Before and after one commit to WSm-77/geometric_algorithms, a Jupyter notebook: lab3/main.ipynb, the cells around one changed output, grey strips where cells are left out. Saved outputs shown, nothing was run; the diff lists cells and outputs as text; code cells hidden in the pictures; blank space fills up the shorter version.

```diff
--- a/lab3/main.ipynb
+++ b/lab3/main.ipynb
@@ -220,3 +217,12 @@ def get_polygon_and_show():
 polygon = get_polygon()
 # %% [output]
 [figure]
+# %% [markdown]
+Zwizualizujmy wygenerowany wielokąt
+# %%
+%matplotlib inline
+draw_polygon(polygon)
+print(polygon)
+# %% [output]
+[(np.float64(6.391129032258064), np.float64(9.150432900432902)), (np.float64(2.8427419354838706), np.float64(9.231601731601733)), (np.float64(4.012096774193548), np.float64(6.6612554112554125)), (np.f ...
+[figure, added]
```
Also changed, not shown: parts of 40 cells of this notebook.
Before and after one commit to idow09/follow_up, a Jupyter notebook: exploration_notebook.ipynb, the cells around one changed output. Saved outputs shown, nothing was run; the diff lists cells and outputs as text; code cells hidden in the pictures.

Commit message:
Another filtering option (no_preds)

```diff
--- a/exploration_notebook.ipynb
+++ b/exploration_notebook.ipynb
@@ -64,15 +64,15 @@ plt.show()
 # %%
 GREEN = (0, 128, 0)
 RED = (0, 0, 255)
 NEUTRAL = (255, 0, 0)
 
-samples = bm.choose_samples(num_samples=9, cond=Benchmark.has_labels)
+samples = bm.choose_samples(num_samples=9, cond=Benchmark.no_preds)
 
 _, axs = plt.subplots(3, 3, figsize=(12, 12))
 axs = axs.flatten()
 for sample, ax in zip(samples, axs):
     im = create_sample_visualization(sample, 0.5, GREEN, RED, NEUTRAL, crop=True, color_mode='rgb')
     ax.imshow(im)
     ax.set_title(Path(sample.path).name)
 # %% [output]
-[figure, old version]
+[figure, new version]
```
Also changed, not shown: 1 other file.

• _WHAT YOU SHOULD DO_
Write out every entry again, keeping each line exactly the same.

• _RESULT FOR THIS TASK_
Before and after one commit to WSm-77/geometric_algorithms, a Jupyter notebook: lab3/main.ipynb, the cells around one changed output, grey strips where cells are left out. Saved outputs shown, nothing was run; the diff lists cells and outputs as text; code cells hidden in the pictures; blank space fills up the shorter version.

```diff
--- a/lab3/main.ipynb
+++ b/lab3/main.ipynb
@@ -220,3 +217,12 @@ def get_polygon_and_show():
 polygon = get_polygon()
 # %% [output]
 [figure]
+# %% [markdown]
+Zwizualizujmy wygenerowany wielokąt
+# %%
+%matplotlib inline
+draw_polygon(polygon)
+print(polygon)
+# %% [output]
+[(np.float64(6.391129032258064), np.float64(9.150432900432902)), (np.float64(2.8427419354838706), np.float64(9.231601731601733)), (np.float64(4.012096774193548), np.float64(6.6612554112554125)), (np.f ...
+[figure, added]
```
Also changed, not shown: parts of 40 cells of this notebook.
Before and after one commit to idow09/follow_up, a Jupyter notebook: exploration_notebook.ipynb, the cells around one changed output. Saved outputs shown, nothing was run; the diff lists cells and outputs as text; code cells hidden in the pictures.

Commit message:
Another filtering option (no_preds)

```diff
--- a/exploration_notebook.ipynb
+++ b/exploration_notebook.ipynb
@@ -64,15 +64,15 @@ plt.show()
 # %%
 GREEN = (0, 128, 0)
 RED = (0, 0, 255)
 NEUTRAL = (255, 0, 0)
 
-samples = bm.choose_samples(num_samples=9, cond=Benchmark.has_labels)
+samples = bm.choose_samples(num_samples=9, cond=Benchmark.no_preds)
 
 _, axs = plt.subplots(3, 3, figsize=(12, 12))
 axs = axs.flatten()
 for sample, ax in zip(samples, axs):
     im = create_sample_visualization(sample, 0.5, GREEN, RED, NEUTRAL, crop=True, color_mode='rgb')
     ax.imshow(im)
     ax.set_title(Path(sample.path).name)
 # %% [output]
-[figure, old version]
+[figure, new version]
```
Also changed, not shown: 1 other file.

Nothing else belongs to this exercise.